■ **To do**
Check each line of the entries for "media" and report the ones that have it.

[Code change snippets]

━━━

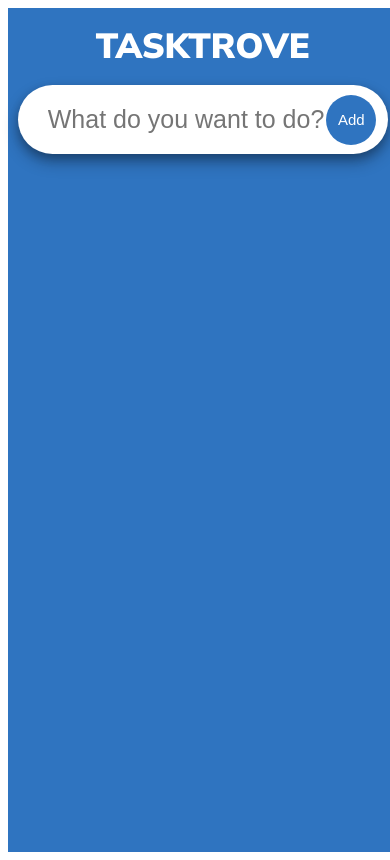
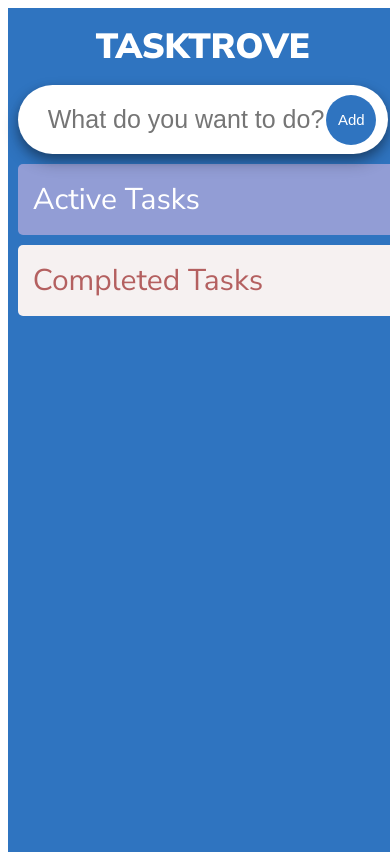
Before and after one commit to mwaney/react-todo-list, a React (Vite) app in the folder todo-list/: page / in a window 390 px wide. Built offline with nearby package versions, Linux system fonts and the light colour scheme.

Commit message:
Divide the todos to those complete and active tasks

```diff
--- a/todo-list/src/components/TodoItem.tsx
+++ b/todo-list/src/components/TodoItem.tsx
@@ -1,9 +1,8 @@
-import React, { FormEvent, useEffect, useRef, useState } from "react";
+import React, { useEffect, useRef, useState } from "react";
 import { Todo } from "../model";
 import { AiFillEdit, AiFillDelete } from "react-icons/ai";
 import { MdDone } from "react-icons/md";
 import "./styles.css";
-import TodoList from "./TodoList";
 
 interface Props {
   todo: Todo;
--- a/todo-list/src/components/TodoList.tsx
+++ b/todo-list/src/components/TodoList.tsx
@@ -9,10 +9,29 @@
 }
 const TodoList = ({ todos, setTodos }: Props) => {
   return (
-    <div className="todos">
-      {todos.map((todo) => (
-        <TodoItem key={todo.id} todo={todo} todos={todos} setTodos={setTodos} />
-      ))}
+    <div className="container">
+      <div className="todos">
+        <span className="todos_heading">Active Tasks</span>
+        {todos.map((todo) => (
+          <TodoItem
+            todo={todo}
+            todos={todos}
+            key={todo.id}
+            setTodos={setTodos}
+          />
+        ))}
+      </div>
+      <div className="todos remove">
+        <span className="todos_heading">Completed Tasks</span>
+        {todos.map((todo) => (
+          <TodoItem
+            todo={todo}
+            todos={todos}
+            key={todo.id}
+            setTodos={setTodos}
+          />
+        ))}
+      </div>
     </div>
   );
 };
--- a/todo-list/src/components/styles.css
+++ b/todo-list/src/components/styles.css
@@ -1,6 +1,6 @@
 .input {
     display: flex;
-    width: 90%;
+    width: 95%;
     position: relative;
     align-items: center;
 }
@@ -43,21 +43,40 @@
     box-shadow: 0 0 5px black;
 }
 
+.container {
+    display: flex;
+    width: 95%;
+    margin-top: 10px;
+    justify-content: space-between;
+    align-items: flex-start;
+}
+
+.todos_heading {
+    font-size: 30px;
+    color: white;
+}
+
 .todos {
     display: flex;
-    justify-content: space-evenly;
-    width: 90%;
-    flex-wrap: wrap;
+    width: 47.5%;
+    flex-direction: column;
+    padding: 15px;
+    border-radius: 5px;
+    background-color: rgba(245,198,236,0.5);
 }
 
 .todos_item {
     display: flex;
-    width: 29.5%;
     border-radius: 5px;
     padding: 20px;
     margin-top: 15px;
     background-image: url("https://img.freepik.com/free-photo/crumpled-yellow-paper-background-close-up_60487-2390.jpg?size=626&ext=jpg");
     transition: 0.2s;
+}
+
+.todos_item:hover {
+    box-shadow: 0 0 5px black;
+    transform: scale(1.03);
 }
 
 .todos_item-text {
@@ -76,14 +95,16 @@
     cursor: pointer;
 }
 
-@media (max-width: 1200px) {
-    .todos_item {
-        width: 40%;
+@media (max-width: 1100px){
+    .todos {
+        width: 45%;
     }
-    .todos_item-text {
-        padding: 3px;
-        font-size: 16px;
-    }
+}
+.remove{
+    background-color: #F6F1F1;
+}
+.remove .todos_heading{
+    color: #B46060
 }
 
 @media (max-width: 700px) {
@@ -92,8 +113,10 @@
     }
     .todos {
         width: 95%;
+        margin-bottom: 10px;
     }
-    .todos_item {
-        width: 100%
+    .container {
+        width: 95%;
+        flex-direction: column;
     }
 }
```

━━━

■ **Solution**
-@media (max-width: 1200px) {
+@media (max-width: 1100px){
 @media (max-width: 700px) {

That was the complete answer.